More Durham high school students eligible for college degree
The new partnership between DPS and DTCC means hundreds of students will graduate high school with a college degree as well.

DURHAM, N.C. (WTVD) -- Durham Public Schools and Durham Technical Community College are teaming up.

This new partnership means hundreds of students will graduate high school with a college degree as well.

Yanice Gibson is the first person in her family to earn a college degree and it means a lot.

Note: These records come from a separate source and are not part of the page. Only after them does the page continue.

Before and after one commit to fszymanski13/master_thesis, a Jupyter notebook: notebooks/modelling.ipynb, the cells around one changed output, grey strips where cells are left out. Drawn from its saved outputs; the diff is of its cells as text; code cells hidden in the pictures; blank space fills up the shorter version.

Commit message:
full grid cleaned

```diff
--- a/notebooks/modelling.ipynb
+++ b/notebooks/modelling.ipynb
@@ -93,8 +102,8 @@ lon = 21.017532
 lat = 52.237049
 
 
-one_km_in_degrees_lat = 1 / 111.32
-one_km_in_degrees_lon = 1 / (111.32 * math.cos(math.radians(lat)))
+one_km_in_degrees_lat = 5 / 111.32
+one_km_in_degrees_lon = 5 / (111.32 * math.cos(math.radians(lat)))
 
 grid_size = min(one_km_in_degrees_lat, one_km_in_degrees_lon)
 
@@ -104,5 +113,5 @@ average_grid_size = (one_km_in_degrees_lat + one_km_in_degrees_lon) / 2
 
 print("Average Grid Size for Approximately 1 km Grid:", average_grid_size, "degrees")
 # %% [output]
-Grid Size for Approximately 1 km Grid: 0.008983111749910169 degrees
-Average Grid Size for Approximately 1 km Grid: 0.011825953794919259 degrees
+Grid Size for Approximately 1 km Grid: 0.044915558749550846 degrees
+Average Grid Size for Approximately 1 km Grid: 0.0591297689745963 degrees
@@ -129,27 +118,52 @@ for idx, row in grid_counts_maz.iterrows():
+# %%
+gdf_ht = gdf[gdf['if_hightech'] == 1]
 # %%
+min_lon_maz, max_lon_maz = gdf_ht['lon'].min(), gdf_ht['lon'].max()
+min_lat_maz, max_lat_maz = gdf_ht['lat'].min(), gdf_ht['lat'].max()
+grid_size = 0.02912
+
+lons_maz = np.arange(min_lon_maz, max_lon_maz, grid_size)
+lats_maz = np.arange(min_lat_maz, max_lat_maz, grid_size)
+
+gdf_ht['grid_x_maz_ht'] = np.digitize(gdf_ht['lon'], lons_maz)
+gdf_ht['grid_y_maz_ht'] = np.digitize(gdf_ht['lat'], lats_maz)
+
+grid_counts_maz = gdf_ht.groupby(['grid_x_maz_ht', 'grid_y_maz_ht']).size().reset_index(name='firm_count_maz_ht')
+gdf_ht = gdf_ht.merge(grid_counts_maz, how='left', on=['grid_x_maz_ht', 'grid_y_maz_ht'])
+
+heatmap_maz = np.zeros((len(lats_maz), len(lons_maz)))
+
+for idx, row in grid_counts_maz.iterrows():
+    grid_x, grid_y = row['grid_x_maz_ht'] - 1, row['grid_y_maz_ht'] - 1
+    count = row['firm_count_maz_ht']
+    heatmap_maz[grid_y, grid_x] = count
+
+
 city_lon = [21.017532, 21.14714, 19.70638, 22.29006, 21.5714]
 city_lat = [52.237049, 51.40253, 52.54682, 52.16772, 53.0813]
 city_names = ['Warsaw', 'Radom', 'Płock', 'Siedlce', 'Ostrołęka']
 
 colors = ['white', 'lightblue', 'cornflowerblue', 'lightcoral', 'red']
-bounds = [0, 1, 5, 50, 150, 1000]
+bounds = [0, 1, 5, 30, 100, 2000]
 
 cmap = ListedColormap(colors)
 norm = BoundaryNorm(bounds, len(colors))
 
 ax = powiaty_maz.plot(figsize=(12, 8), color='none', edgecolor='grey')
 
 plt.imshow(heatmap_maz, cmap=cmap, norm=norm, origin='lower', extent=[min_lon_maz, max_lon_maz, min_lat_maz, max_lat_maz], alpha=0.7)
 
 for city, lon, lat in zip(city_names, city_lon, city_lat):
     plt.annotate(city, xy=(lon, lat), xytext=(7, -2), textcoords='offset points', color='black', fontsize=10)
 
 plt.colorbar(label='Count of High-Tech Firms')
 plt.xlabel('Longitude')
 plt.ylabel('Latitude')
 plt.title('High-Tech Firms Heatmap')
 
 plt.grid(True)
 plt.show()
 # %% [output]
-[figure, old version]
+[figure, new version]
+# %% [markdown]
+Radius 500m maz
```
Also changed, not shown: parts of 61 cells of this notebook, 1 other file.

"Being a first-generation student and proving to myself, to my family, that I can do it and I can further my education, I can become something I can do more," Gibson said.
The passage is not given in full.